In conclusion, our results suggest that the structural makeup of biological neural graphs has a very strong random component, in contrast to previous studies promoting the view of dominant structural features such as scale-freeness. However, the observed graph structures differ from that of the Erdos-Renyi random graphs most widely used in the computational literature, by their specific node degree distribution and strong correlations of in-coming and out-going connections for individual nodes.


  1. 1.

    Scannell JW, Burns GA, Hilgetag CC, O'Neil MA, Young MP: The connectional organization of the cortico-thalamic system of the cat. Cereb Cortex. 1999, 9: 277-299. 10.1093/cercor/9.3.277.

    CAS  Article  PubMed  Google Scholar 

  2. 2.

    Modha DA, Singh R: Network architecture of the long-distance pathways in the macaque brain. PNAS. 2010, 107: 13485-13490. 10.1073/pnas.1008054107.

    PubMed Central  CAS  Article  PubMed  Google Scholar 

  3. 3.

    Young MP: The organization of neural systems in the primate cerebral cortex. Proc of the Royal Soc London B. 1993, 252: 13-18. 10.1098/rspb.1993.0040.

    CAS  Article  Google Scholar 

  4. 4.

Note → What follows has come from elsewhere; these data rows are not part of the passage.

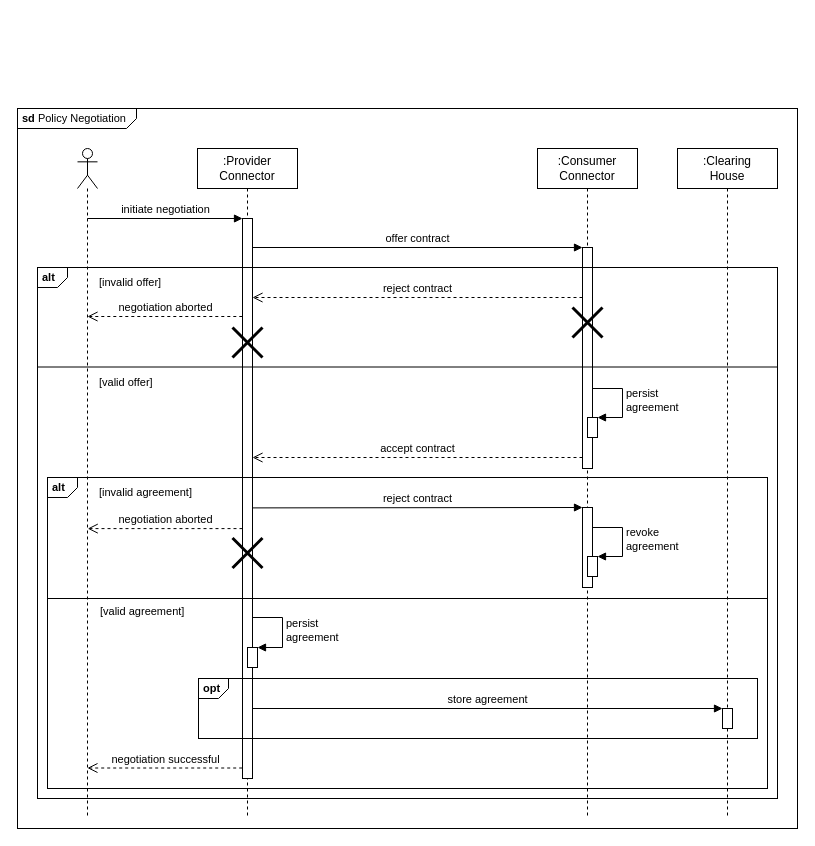
Earlier version of the draw.io diagram documentation/3_Layers_of_the_Reference_Architecture_Model/3_3_Process_Layer/media/policy-negotiation-sequence-2.drawio (International-Data-Spaces-Association/IDS-RAM_4_0). Source tidied: cells renumbered, new cells numbered last; positions are measured from the earlier drawing's top-left corner, leaving out a move shared by most shapes. Both pictures are drawn from the tidied source at 100%, with x=0, y=0 at pixel (17, 108).
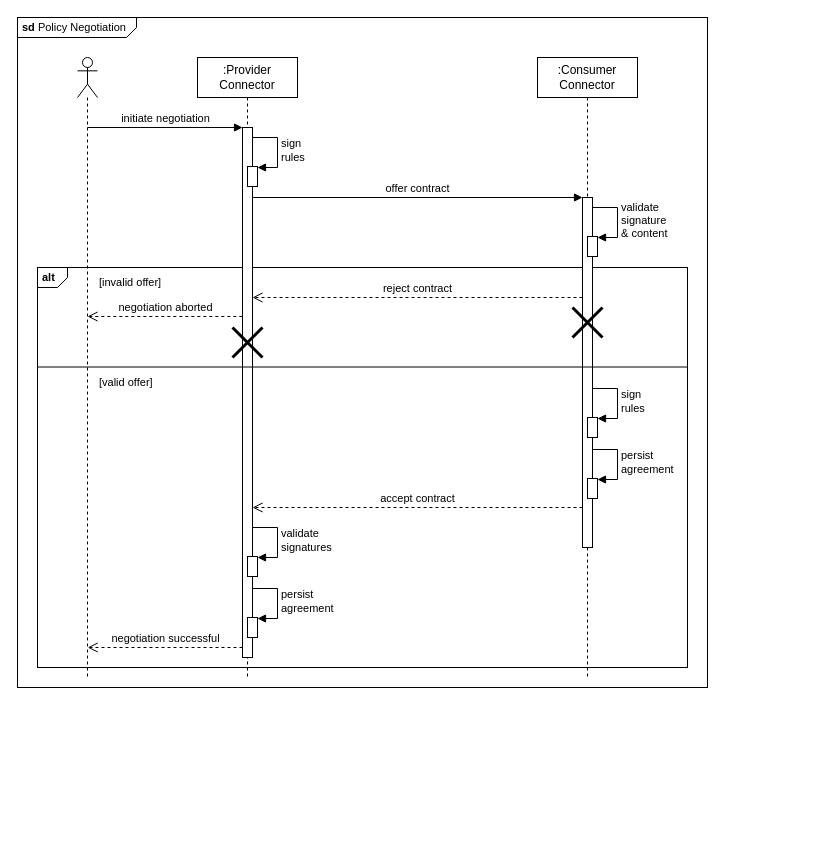
Above is the later version.

Commit message (it also covers changes not shown here):
chore: update sequence diagrams

Diff of the diagram source:
```diff
@@
     <mxCell id="2" value="&lt;p style=&quot;margin: 0px ; margin-top: 4px ; margin-left: 5px ; text-align: left&quot;&gt;&lt;b&gt;sd&lt;/b&gt;  Policy Negotiation&lt;/p&gt;" style="html=1;shape=mxgraph.sysml.package;overflow=fill;labelX=119.69;align=left;spacingLeft=5;verticalAlign=top;spacingTop=-3;fontSize=11;fillColor=none;" parent="1" vertex="1">
-      <mxGeometry width="780" height="720" as="geometry" />
+      <mxGeometry y="-91" width="690" height="670" as="geometry" />
     </mxCell>
+    <mxCell id="37" value="&lt;p style=&quot;margin: 4px 0px 0px 5px ; text-align: left ; font-size: 11px&quot;&gt;&lt;b&gt;alt&amp;nbsp;&lt;/b&gt;&lt;/p&gt;" style="html=1;shape=mxgraph.sysml.package;overflow=fill;labelX=30.42;align=left;spacingLeft=5;verticalAlign=top;spacingTop=-3;gradientColor=none;fillColor=none;fontSize=11;" parent="1" vertex="1">
+      <mxGeometry x="20" y="159" width="650" height="400" as="geometry" />
+    </mxCell>
     <mxCell id="3" style="shape=umlLifeline;participant=umlActor;perimeter=lifelinePerimeter;whiteSpace=wrap;html=1;verticalAlign=top;spacingTop=36;" parent="1" vertex="1">
-      <mxGeometry x="60" y="40" width="20" height="670" as="geometry" />
+      <mxGeometry x="60" y="-51" width="20" height="620" as="geometry" />
     </mxCell>
     <mxCell id="4" value=":Provider&lt;br&gt;Connector" style="shape=umlLifeline;perimeter=lifelinePerimeter;whiteSpace=wrap;html=1;" parent="1" vertex="1">
-      <mxGeometry x="180" y="40" width="100" height="670" as="geometry" />
+      <mxGeometry x="180" y="-51" width="100" height="620" as="geometry" />
     </mxCell>
     <mxCell id="5" style="html=1;points=[];perimeter=orthogonalPerimeter;" parent="4" vertex="1">
-      <mxGeometry x="45" y="70" width="10" height="560" as="geometry" />
+      <mxGeometry x="45" y="70" width="10" height="530" as="geometry" />
     </mxCell>
-    <mxCell id="6" style="shape=umlDestroy;whiteSpace=wrap;html=1;strokeWidth=3;fontSize=11;fillColor=#FFFFFF;gradientColor=none;" parent="4" vertex="1">
-      <mxGeometry x="35" y="389.5" width="30" height="30" as="geometry" />
-    </mxCell>
-    <mxCell id="7" value="negotiation aborted" style="html=1;verticalAlign=bottom;endArrow=open;dashed=1;endSize=8;rounded=0;exitX=-0.031;exitY=0.975;exitDx=0;exitDy=0;exitPerimeter=0;" parent="4" edge="1">
-      <mxGeometry relative="1" as="geometry">
-        <mxPoint x="45" y="380.1" as="sourcePoint" />
-        <mxPoint x="-109.8" y="380.1" as="targetPoint" />
-      </mxGeometry>
-    </mxCell>
-    <mxCell id="8" style="endArrow=none;html=1;rounded=0;exitX=0;exitY=0.5;exitDx=0;exitDy=0;exitPerimeter=0;entryX=1;entryY=0.5;entryDx=0;entryDy=0;entryPerimeter=0;" parent="4" edge="1">
-      <mxGeometry relative="1" as="geometry">
-        <mxPoint x="-150" y="450" as="sourcePoint" />
-        <mxPoint x="570" y="450" as="targetPoint" />
-      </mxGeometry>
-    </mxCell>
-    <mxCell id="9" value="&lt;font style=&quot;font-size: 11px&quot;&gt;[invalid agreement]&lt;/font&gt;" style="text;html=1;strokeColor=none;fillColor=none;align=left;verticalAlign=middle;whiteSpace=wrap;rounded=0;fontSize=11;" parent="4" vertex="1">
-      <mxGeometry x="-100" y="329" width="100" height="30" as="geometry" />
-    </mxCell>
-    <mxCell id="10" value="&lt;font style=&quot;font-size: 11px&quot;&gt;[valid agreement]&lt;/font&gt;" style="text;html=1;strokeColor=none;fillColor=none;align=left;verticalAlign=middle;whiteSpace=wrap;rounded=0;fontSize=11;" parent="4" vertex="1">
-      <mxGeometry x="-99" y="448" width="100" height="30" as="geometry" />
-    </mxCell>
-    <mxCell id="11" value="&lt;p style=&quot;margin: 4px 0px 0px 5px ; text-align: left ; font-size: 11px&quot;&gt;&lt;b&gt;opt&lt;/b&gt;&lt;br&gt;&lt;/p&gt;" style="html=1;shape=mxgraph.sysml.package;overflow=fill;labelX=30.42;align=left;spacingLeft=5;verticalAlign=top;spacingTop=-3;gradientColor=none;fillColor=none;fontSize=11;" parent="4" vertex="1">
-      <mxGeometry x="1" y="530" width="559" height="60" as="geometry" />
-    </mxCell>
-    <mxCell id="12" value="&lt;p style=&quot;margin: 4px 0px 0px 5px ; text-align: left ; font-size: 11px&quot;&gt;&lt;b&gt;alt&amp;nbsp;&lt;/b&gt;&lt;br&gt;&lt;/p&gt;" style="html=1;shape=mxgraph.sysml.package;overflow=fill;labelX=30.42;align=left;spacingLeft=5;verticalAlign=top;spacingTop=-3;gradientColor=none;fillColor=none;fontSize=11;" parent="4" vertex="1">
-      <mxGeometry x="-150" y="329" width="720" height="311" as="geometry" />
-    </mxCell>
+    <mxCell id="38" style="html=1;perimeter=orthogonalPerimeter;fontSize=11;fillColor=#FFFFFF;gradientColor=none;" parent="4" vertex="1">
+      <mxGeometry x="50" y="109" width="10" height="20" as="geometry" />
+    </mxCell>
+    <mxCell id="39" value="sign&lt;br&gt;rules" style="edgeStyle=orthogonalEdgeStyle;html=1;align=left;spacingLeft=2;endArrow=block;rounded=0;entryX=1;entryY=0;fontSize=11;" parent="4" edge="1">
+      <mxGeometry relative="1" as="geometry">
+        <mxPoint x="55" y="80" as="sourcePoint" />
+        <mxPoint x="60" y="110" as="targetPoint" />
+        <Array as="points">
+          <mxPoint x="80" y="80" />
+        </Array>
+      </mxGeometry>
+    </mxCell>
+    <mxCell id="40" style="html=1;perimeter=orthogonalPerimeter;fontSize=11;fillColor=#FFFFFF;gradientColor=none;" parent="4" vertex="1">
+      <mxGeometry x="50" y="499" width="10" height="20" as="geometry" />
+    </mxCell>
+    <mxCell id="41" value="validate&lt;br&gt;signatures" style="edgeStyle=orthogonalEdgeStyle;html=1;align=left;spacingLeft=2;endArrow=block;rounded=0;entryX=1;entryY=0;fontSize=11;" parent="4" edge="1">
+      <mxGeometry relative="1" as="geometry">
+        <mxPoint x="55" y="470" as="sourcePoint" />
+        <mxPoint x="60" y="500" as="targetPoint" />
+        <Array as="points">
+          <mxPoint x="80" y="470" />
+        </Array>
+      </mxGeometry>
+    </mxCell>
+    <mxCell id="42" style="html=1;perimeter=orthogonalPerimeter;fontSize=11;fillColor=#FFFFFF;gradientColor=none;" parent="4" vertex="1">
+      <mxGeometry x="50" y="560" width="10" height="20" as="geometry" />
+    </mxCell>
+    <mxCell id="43" value="persist&lt;br&gt;agreement" style="edgeStyle=orthogonalEdgeStyle;html=1;align=left;spacingLeft=2;endArrow=block;rounded=0;entryX=1;entryY=0;fontSize=11;" parent="4" edge="1">
+      <mxGeometry relative="1" as="geometry">
+        <mxPoint x="55" y="531" as="sourcePoint" />
+        <mxPoint x="60" y="561" as="targetPoint" />
+        <Array as="points">
+          <mxPoint x="80" y="531" />
+        </Array>
+      </mxGeometry>
+    </mxCell>
+    <mxCell id="20" value="negotiation successful" style="html=1;verticalAlign=bottom;endArrow=open;dashed=1;endSize=8;rounded=0;exitX=-0.031;exitY=0.975;exitDx=0;exitDy=0;exitPerimeter=0;" parent="4" edge="1">
+      <mxGeometry relative="1" as="geometry">
+        <mxPoint x="45" y="590" as="sourcePoint" />
+        <mxPoint x="-109.8" y="590" as="targetPoint" />
+      </mxGeometry>
+    </mxCell>
     <mxCell id="13" value=":Consumer&lt;br&gt;Connector" style="shape=umlLifeline;perimeter=lifelinePerimeter;whiteSpace=wrap;html=1;" parent="1" vertex="1">
-      <mxGeometry x="520" y="40" width="100" height="670" as="geometry" />
+      <mxGeometry x="520" y="-51" width="100" height="620" as="geometry" />
     </mxCell>
     <mxCell id="14" style="html=1;points=[];perimeter=orthogonalPerimeter;" parent="13" vertex="1">
-      <mxGeometry x="45" y="99" width="10" height="221" as="geometry" />
+      <mxGeometry x="45" y="140" width="10" height="350" as="geometry" />
     </mxCell>
-    <mxCell id="15" style="html=1;perimeter=orthogonalPerimeter;fontSize=11;" parent="13" vertex="1">
-      <mxGeometry x="45" y="359" width="10" height="80" as="geometry" />
-    </mxCell>
-    <mxCell id="16" value="reject contract" style="html=1;verticalAlign=bottom;endArrow=block;rounded=0;fontSize=11;startSize=6;exitX=1;exitY=0.601;exitDx=0;exitDy=0;exitPerimeter=0;" parent="13" edge="1">
-      <mxGeometry relative="1" as="geometry">
-        <mxPoint x="-285" y="359.4" as="sourcePoint" />
-        <mxPoint x="45" y="359" as="targetPoint" />
-      </mxGeometry>
-    </mxCell>
-    <mxCell id="17" style="html=1;points=[];perimeter=orthogonalPerimeter;fontSize=11;" parent="13" vertex="1">
-      <mxGeometry x="50" y="269" width="10" height="20" as="geometry" />
-    </mxCell>
-    <mxCell id="18" value="persist&lt;br&gt;agreement" style="edgeStyle=orthogonalEdgeStyle;html=1;align=left;spacingLeft=2;endArrow=block;rounded=0;entryX=1;entryY=0;fontSize=11;startSize=6;" parent="13" edge="1" target="17">
-      <mxGeometry relative="1" as="geometry">
-        <mxPoint x="55" y="240" as="sourcePoint" />
-        <Array as="points">
-          <mxPoint x="85" y="240" />
-        </Array>
-      </mxGeometry>
-    </mxCell>
+    <mxCell id="44" style="html=1;perimeter=orthogonalPerimeter;fontSize=11;fillColor=#FFFFFF;gradientColor=none;" parent="13" vertex="1">
+      <mxGeometry x="50" y="360" width="10" height="20" as="geometry" />
+    </mxCell>
+    <mxCell id="45" value="sign&lt;br&gt;rules" style="edgeStyle=orthogonalEdgeStyle;html=1;align=left;spacingLeft=2;endArrow=block;rounded=0;entryX=1;entryY=0;fontSize=11;" parent="13" edge="1">
+      <mxGeometry relative="1" as="geometry">
+        <mxPoint x="55" y="331" as="sourcePoint" />
+        <mxPoint x="60" y="361" as="targetPoint" />
+        <Array as="points">
+          <mxPoint x="80" y="331" />
+        </Array>
+      </mxGeometry>
+    </mxCell>
+    <mxCell id="46" style="html=1;perimeter=orthogonalPerimeter;fontSize=11;fillColor=#FFFFFF;gradientColor=none;" parent="13" vertex="1">
+      <mxGeometry x="50" y="179" width="10" height="20" as="geometry" />
+    </mxCell>
+    <mxCell id="47" value="validate&lt;br&gt;signature&lt;br&gt;&amp;amp; content" style="edgeStyle=orthogonalEdgeStyle;html=1;align=left;spacingLeft=2;endArrow=block;rounded=0;entryX=1;entryY=0;fontSize=11;" parent="13" edge="1">
+      <mxGeometry relative="1" as="geometry">
+        <mxPoint x="55" y="150" as="sourcePoint" />
+        <mxPoint x="60" y="180" as="targetPoint" />
+        <Array as="points">
+          <mxPoint x="80" y="150" />
+        </Array>
+      </mxGeometry>
+    </mxCell>
+    <mxCell id="48" style="html=1;perimeter=orthogonalPerimeter;fontSize=11;fillColor=#FFFFFF;gradientColor=none;" parent="13" vertex="1">
+      <mxGeometry x="50" y="421" width="10" height="20" as="geometry" />
+    </mxCell>
+    <mxCell id="49" value="persist&lt;br&gt;agreement" style="edgeStyle=orthogonalEdgeStyle;html=1;align=left;spacingLeft=2;endArrow=block;rounded=0;entryX=1;entryY=0;fontSize=11;" parent="13" edge="1">
+      <mxGeometry relative="1" as="geometry">
+        <mxPoint x="55" y="392" as="sourcePoint" />
+        <mxPoint x="60" y="422" as="targetPoint" />
+        <Array as="points">
+          <mxPoint x="80" y="392" />
+        </Array>
+      </mxGeometry>
+    </mxCell>
     <mxCell id="19" value="initiate negotiation" style="html=1;verticalAlign=bottom;endArrow=block;entryX=0;entryY=0;rounded=0;" parent="1" edge="1" target="5">
       <mxGeometry relative="1" as="geometry">
-        <mxPoint x="69.9" y="110" as="sourcePoint" />
+        <mxPoint x="69.9" y="19" as="sourcePoint" />
       </mxGeometry>
     </mxCell>
-    <mxCell id="20" value="negotiation successful" style="html=1;verticalAlign=bottom;endArrow=open;dashed=1;endSize=8;rounded=0;exitX=-0.031;exitY=0.975;exitDx=0;exitDy=0;exitPerimeter=0;" parent="1" edge="1">
-      <mxGeometry relative="1" as="geometry">
-        <mxPoint x="224.7" y="659.5" as="sourcePoint" />
-        <mxPoint x="69.9" y="659.5" as="targetPoint" />
-      </mxGeometry>
-    </mxCell>
     <mxCell id="21" value="offer contract" style="html=1;verticalAlign=bottom;endArrow=block;entryX=0;entryY=0;rounded=0;" parent="1" edge="1" target="14">
       <mxGeometry relative="1" as="geometry">
-        <mxPoint x="235" y="139" as="sourcePoint" />
+        <mxPoint x="235" y="89" as="sourcePoint" />
       </mxGeometry>
     </mxCell>
-    <mxCell id="22" style="endArrow=none;html=1;rounded=0;exitX=0;exitY=0.25;exitDx=0;exitDy=0;exitPerimeter=0;entryX=1;entryY=0.25;entryDx=0;entryDy=0;entryPerimeter=0;" parent="1" edge="1">
+    <mxCell id="22" style="endArrow=none;html=1;rounded=0;exitX=0;exitY=0.25;exitDx=0;exitDy=0;exitPerimeter=0;strokeWidth=1;entryX=1;entryY=0.25;entryDx=0;entryDy=0;entryPerimeter=0;" parent="1" edge="1">
       <mxGeometry relative="1" as="geometry">
         <mxPoint x="20" y="258.5" as="sourcePoint" />
-        <mxPoint x="760" y="258.5" as="targetPoint" />
+        <mxPoint x="670" y="258.5" as="targetPoint" />
       </mxGeometry>
     </mxCell>
     <mxCell id="23" value="accept contract" style="html=1;verticalAlign=bottom;endArrow=open;dashed=1;endSize=8;exitX=0;exitY=0.95;rounded=0;" parent="1" edge="1">
       <mxGeometry relative="1" as="geometry">
-        <mxPoint x="565" y="349" as="sourcePoint" />
-        <mxPoint x="235" y="349" as="targetPoint" />
+        <mxPoint x="565" y="399" as="sourcePoint" />
+        <mxPoint x="235" y="399" as="targetPoint" />
       </mxGeometry>
     </mxCell>
@@
-    <mxCell id="26" value=":Clearing&lt;br&gt;House" style="shape=umlLifeline;perimeter=lifelinePerimeter;whiteSpace=wrap;html=1;" parent="1" vertex="1">
-      <mxGeometry x="660" y="40" width="100" height="670" as="geometry" />
-    </mxCell>
-    <mxCell id="27" style="html=1;perimeter=orthogonalPerimeter;fontSize=11;fillColor=#FFFFFF;gradientColor=none;" parent="26" vertex="1">
-      <mxGeometry x="45" y="560" width="10" height="20" as="geometry" />
-    </mxCell>
-    <mxCell id="28" value="store agreement" style="html=1;verticalAlign=bottom;endArrow=block;entryX=0;entryY=0;rounded=0;fontSize=11;" parent="1" edge="1">
-      <mxGeometry relative="1" as="geometry">
-        <mxPoint x="235" y="600" as="sourcePoint" />
-        <mxPoint x="705" y="600" as="targetPoint" />
-      </mxGeometry>
-    </mxCell>
@@
-    <mxCell id="33" style="html=1;points=[];perimeter=orthogonalPerimeter;fontSize=11;" parent="1" vertex="1">
-      <mxGeometry x="570" y="448" width="10" height="20" as="geometry" />
-    </mxCell>
-    <mxCell id="34" value="revoke&lt;br&gt;agreement" style="edgeStyle=orthogonalEdgeStyle;html=1;align=left;spacingLeft=2;endArrow=block;rounded=0;entryX=1;entryY=0;fontSize=11;startSize=6;" parent="1" edge="1" target="33">
-      <mxGeometry relative="1" as="geometry">
-        <mxPoint x="575" y="419" as="sourcePoint" />
-        <Array as="points">
-          <mxPoint x="605" y="419" />
-        </Array>
-      </mxGeometry>
-    </mxCell>
-    <mxCell id="35" style="html=1;points=[];perimeter=orthogonalPerimeter;fontSize=11;" parent="1" vertex="1">
-      <mxGeometry x="230" y="539" width="10" height="20" as="geometry" />
-    </mxCell>
-    <mxCell id="36" value="persist&lt;br&gt;agreement" style="edgeStyle=orthogonalEdgeStyle;html=1;align=left;spacingLeft=2;endArrow=block;rounded=0;entryX=1;entryY=0;fontSize=11;startSize=6;" parent="1" edge="1" target="35">
-      <mxGeometry relative="1" as="geometry">
-        <mxPoint x="235" y="509" as="sourcePoint" />
-        <Array as="points">
-          <mxPoint x="265" y="509" />
-        </Array>
-      </mxGeometry>
-    </mxCell>
-    <mxCell id="37" value="&lt;p style=&quot;margin: 4px 0px 0px 5px ; text-align: left ; font-size: 11px&quot;&gt;&lt;b&gt;alt&amp;nbsp;&lt;/b&gt;&lt;/p&gt;" style="html=1;shape=mxgraph.sysml.package;overflow=fill;labelX=30.42;align=left;spacingLeft=5;verticalAlign=top;spacingTop=-3;gradientColor=none;fillColor=none;fontSize=11;" parent="1" vertex="1">
-      <mxGeometry x="20" y="159" width="740" height="531" as="geometry" />
-    </mxCell>
```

    White JG, Southgate E, Thompson JN, Brenner S: The Structure of the Nervous System of the Nematode Caenorhabditis elegans. Phil Trans R Soc London. 1986, 314: 1-340. 10.1098/rstb.1986.0056.

    CAS  Article  Google Scholar 

  5. 5.

    Varshney LR, Chen BL, Paniaqua E, Hall DH, Chklovskii DB: Structural properties of the C. elegans neuronal network. PLoS Comput Biol. 2011, 7: e1001066-10.1371/journal.pcbi.1001066.

    PubMed Central  CAS  Article  PubMed  Google Scholar 

  6. 6.

    Boccaletti S, Latora V, Moreno Y, Chavez M, Hwang D-U: Complex Networks: Structure and Dynamics. Phys Rep. 2006, 424: 175-308. 10.1016/j.physrep.2005.10.009.

    Article  Google Scholar 

  7. 7.

    Newman MEJ: Networks: An Introduction. 2010, Oxford: Oxford UP

    Google Scholar 

Download references


Work supported by the CNRS and the European Community (BrainScales project, FP7-269921). LM is a PhD fellow from École des Neurosciences de Paris (ENP).

Author information



Corresponding author

Correspondence to Michelle Rudolph-Lilith.

Rights and permissions

This article is published under license to BioMed Central Ltd. This is an Open Access article distributed under the terms of the Creative Commons Attribution License (, which permits unrestricted use, distribution, and reproduction in any medium, provided the original work is properly cited.

Reprints and Permissions

About this article

Cite this article

Rudolph-Lilith, M., Muller, L.E. Aspects of randomness in biological neural graph structures. BMC Neurosci 14, P284 (2013).

Download citation


  • Connectivity Graph
  • Graph Structure
  • Node Degree
  • Graph Node
  • Average Node Degree